"Mudita recognizes that life is not a zero-sum game, that there is not just one slice of cake in which someone else's taking more means we get less. Mudita sees joy at limitless."
The Book of Joy: Lasting Happiness in a Changing World by Dalai Lama XIV, Desmond Tutu, Douglas Carlton Abrams
"To be indebted is to fixate on the future. I tense up after good fortune has landed on my lap like a bag of tiny excitable lapdogs. But whose are these? Not mine, surely! I treat good mortune not as a gift but a loan that I will have to pay back in weekly installments of bad luck. I bet I'm like this because I was raised wrong - browbeaten to performs compulsory gratitude. Thank you for sacrificing your life for me! In return, I will sacrifice my life for you!

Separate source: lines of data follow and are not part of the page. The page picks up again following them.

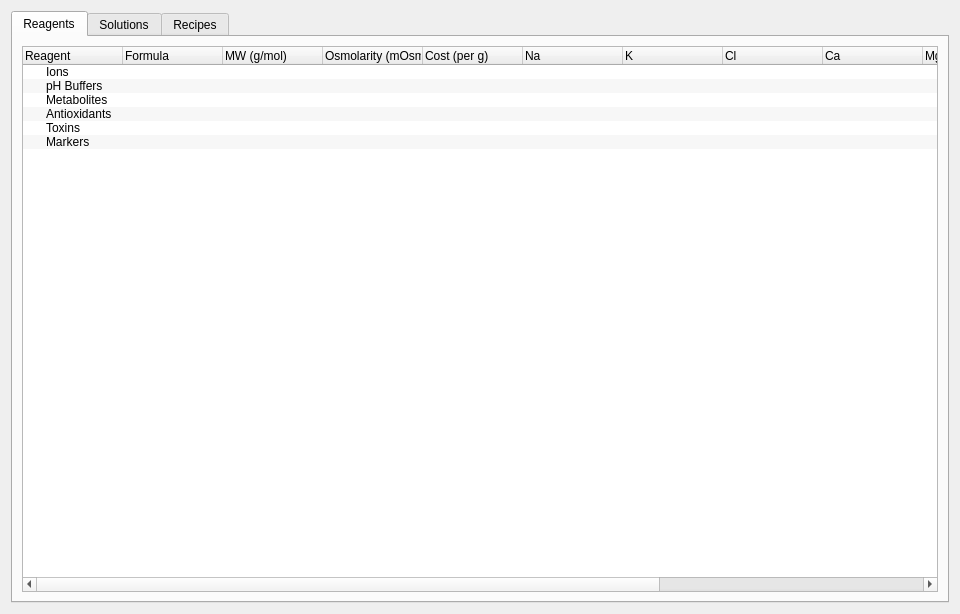
campagnola/pycsf, file editorTemplate.ui: the form before one commit.
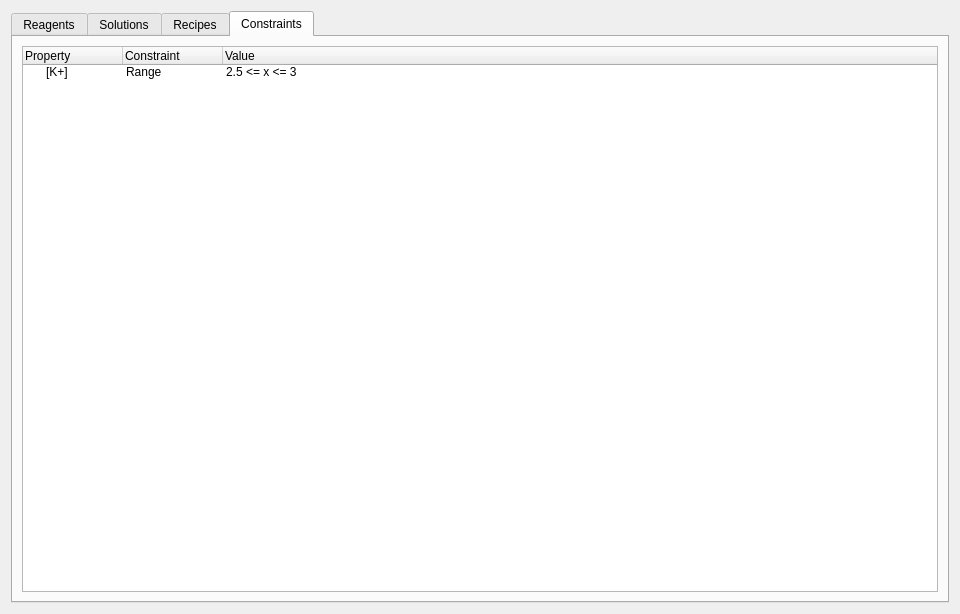
The form after the commit. The open tabs and pages were chosen to show the change.

What changed in the file:
```diff
--- a/editorTemplate.ui
+++ b/editorTemplate.ui
@@ -25,7 +25,7 @@
       </attribute>
       <layout class="QGridLayout" name="gridLayout_2">
        <item row="0" column="0">
-        <widget class="QTreeWidget" name="treeWidget">
+        <widget class="QTreeWidget" name="reagentTree">
          <property name="alternatingRowColors">
           <bool>true</bool>
          </property>
@@ -265,6 +265,43 @@
        </item>
       </layout>
      </widget>
+     <widget class="QWidget" name="constraintsTab">
+      <attribute name="title">
+       <string>Constraints</string>
+      </attribute>
+      <layout class="QGridLayout" name="gridLayout_5">
+       <item row="0" column="0">
+        <widget class="QTreeWidget" name="treeWidget_3">
+         <column>
+          <property name="text">
+           <string>Property</string>
+          </property>
+         </column>
+         <column>
+          <property name="text">
+           <string>Constraint</string>
+          </property>
+         </column>
+         <column>
+          <property name="text">
+           <string>Value</string>
+          </property>
+         </column>
+         <item>
+          <property name="text">
+           <string>[K+]</string>
+          </property>
+          <property name="text">
+           <string>Range</string>
+          </property>
+          <property name="text">
+           <string>2.5 &lt;= x &lt;= 3</string>
+          </property>
+         </item>
+        </widget>
+       </item>
+      </layout>
+     </widget>
     </widget>
    </item>
   </layout>
```
Left out of the diff: 34 changed lines with no effect on the pictures. Lines whose indentation alone changed are shown as unchanged.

I have rebelled against all that. As a result, I have developed the worst human trains: I am ungrateful. This book too is ungrateful. In my defense, a writer who feeling indebted often writes ingratiating stories. Indebted, that is, to this country - to whom I, on the other hand, will always be ungrateful."
Minor Feelings: An Asian American Reckoning by Cathy Park Hong
"Now, we should also realize that the recognition of our own limitations and weaknesses can be very positive. This can be wisdom. If you realize that you are inadequate in some way, then you develop effort. If you think, everything is fine and I'm okay just as I am, then you will not try to develop further. There is a Tibetan saying that wisdom is like rainwater - both gather in the low places. There is another saying that when the spring bloom comes, where does it start? Does it start on the hilltops or down in the valleys first? Growth begin first in the low places. So similarly if you remain humble, then there is the possibility to keep learning. So I often tell people that although I'm eighty years old, I still consider myself a student."
- Dalai Lama XIV
"The word humility actually comes from the Latin word for Earth or soil, humus... Humility literally bring us back down to Earth, sometimes with a thud."
"Humor like humility, comes from the same root word for humanity: humus. The lowly and sustaining earth is the source for all three words. Is it any surprise that we have to have a sense of humility to be able to laugh at ourselves and that to laugh at ourselves reminds us of our shared humanity?"
- Douglas Carlton Abrams